As non-fiction goes this is right up there with the best. I can hardly imagine reading anything that was more fascinating. For me the study of humans and where we came from has always seemed such a high yield topic for getting that dopamine rush of understanding.
The resounding beauty of this book is the voice with which he explains society’s institutions. He really makes you understand them objectively, like an outsider looking in. He shows you where they originated and developed: in the cognitive revolution and agricultural revolution respectively. How they’re “myths” that form an intersubjective reality to bind us together. This would otherwise be impossible in such high populations. Yet these myths of institutions have become studied deeply, layer upon layer. Exacted through numbers. They’ve become the fabric for much of life. We’re the fish in the fishbowl that can’t comprehend water.

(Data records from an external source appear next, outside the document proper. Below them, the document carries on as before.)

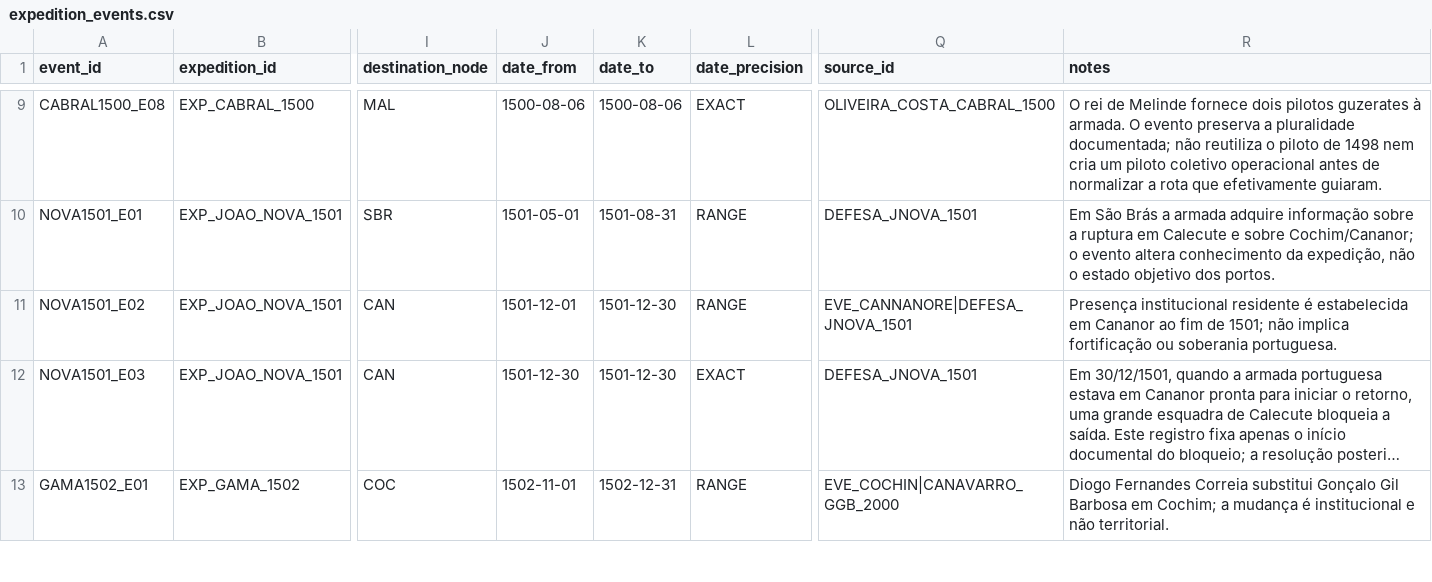
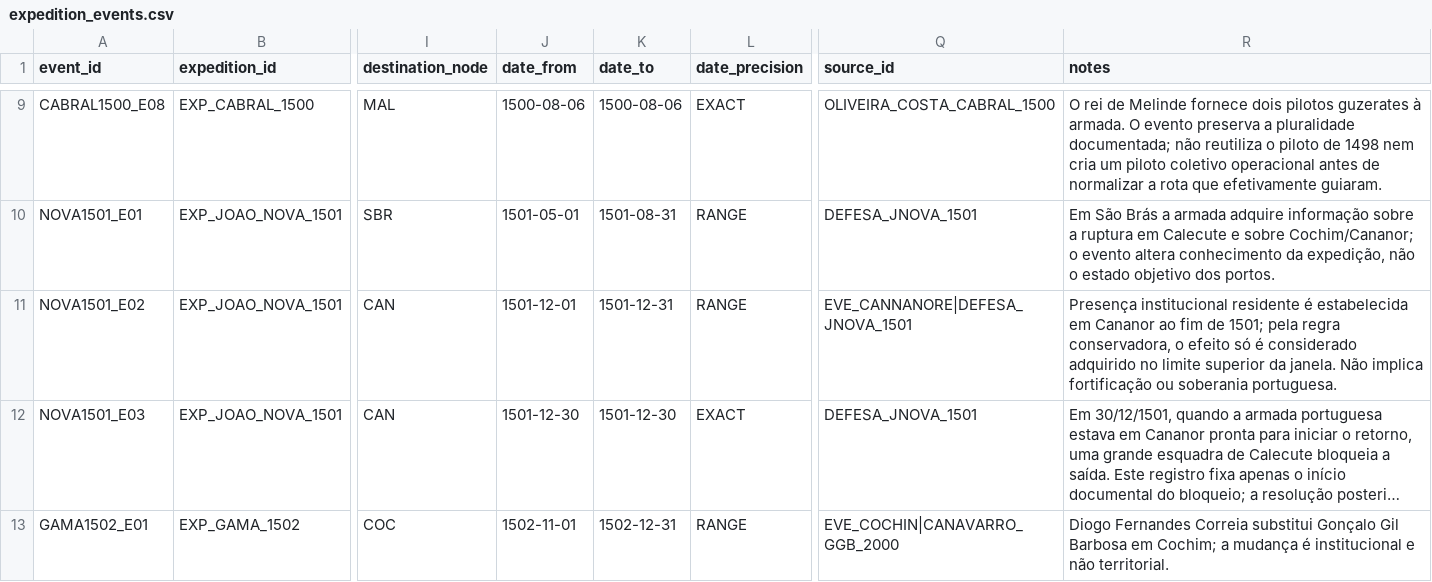
Before and after one commit to hilaliskandar/quintoimperio, a CSV file: data/expedition_events.csv, drawn as a sheet; only a part is shown, gaps mark what is left out; long unchanged cells end in …; the diff names each change by its address in the sheet, - before the commit and + after, or states it on an @@ line.

Commit message:
F1: alinhar janela conservadora da feitoria de Cananor

```diff
--- a/data/expedition_events.csv
+++ b/data/expedition_events.csv
-K11 (date_to): 1501-12-30
+K11 (date_to): 1501-12-31
-R11 (notes): …de 1501; não implica fortificação…
+R11 (notes): …de 1501; pela regra conservadora, o efeito só é considerado adquirido no limite superior da janela. Não implica fortificação…
```
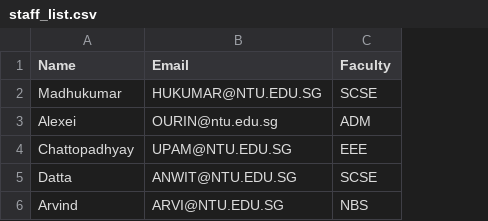
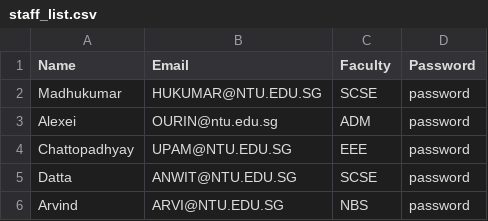
Before and after one commit to Georgetxm/SC2002, a CSV file: staff_list.csv, drawn as a sheet; the diff names each change by its address in the sheet, - before the commit and + after, or states it on an @@ line.

Commit message:
Default password field for all users.

```diff
--- a/staff_list.csv
+++ b/staff_list.csv
+column D (Password), rows 2-6: all password
```
Also changed, not shown: student_list.csv.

I like that he began from the very beginning. Physics. Then chemistry. Then biology. And by the end he had covered what might be expected from the future of humanity. Really venturesome ideas that aren’t apparent today at all; such as genetically engineering super humans which don’t share our failures. Like greed, hatred or perpetual discontent. He by no means skipped on the philosophical discussion of these new areas either, going the extra mile like this are what I believe earns a book rating that fifth star. I presume his other book Homo Deus covers the futurism aspect in greater detail and I look forward to reading it.
Some things that stuck with me after reading it were：
- The cognitive revolution is what occurred in the human mind to give us our intellect, including the ability to communicate and pass knowledge down the generations
- The agricultural revolution sparked writing, marriage, class system etc
- Total number of civilisations is decreasing as they merge into larger ones – trend towards globalism
- Money, empire and religion are what first “globalised” the world
- Capitalism and science are basically why Europe became most developed and conquered the world. Capitalism liked empire
- Expected economic growth is a recent phenomenon but it underpins the modern economy and financial system (Adam Smith’s The Wealth of Nations). Constant growth becomes necessary to keep functioning properly because why borrow or invest otherwise?
- Constant growth of demand requires consumeristic society and culture. It permeates our minds and controls our behaviour in profound ways
- The market has replaced the family/community for meeting most of the needs of individuals: it demands individualism though
- The poor have a consumerist ethic but the rich have an investment ethic, two sides of the coin
- People may not be any happier now than in the Middle Ages, because of expectations, beliefs about an afterlife etc. What’s the point of progress without happiness?
- Mathematics has brought exactness into life, hence why they teach it to everyone. Not a priori knowledge apparently
- Standardised time replaced natural time and regional times. First standardised time was in Greenwich, England. Used initially in factories, then schools and shops naturally followed suit. In this way time is an extension of capitalism? Now time is incredibly exact, virtually inescapable.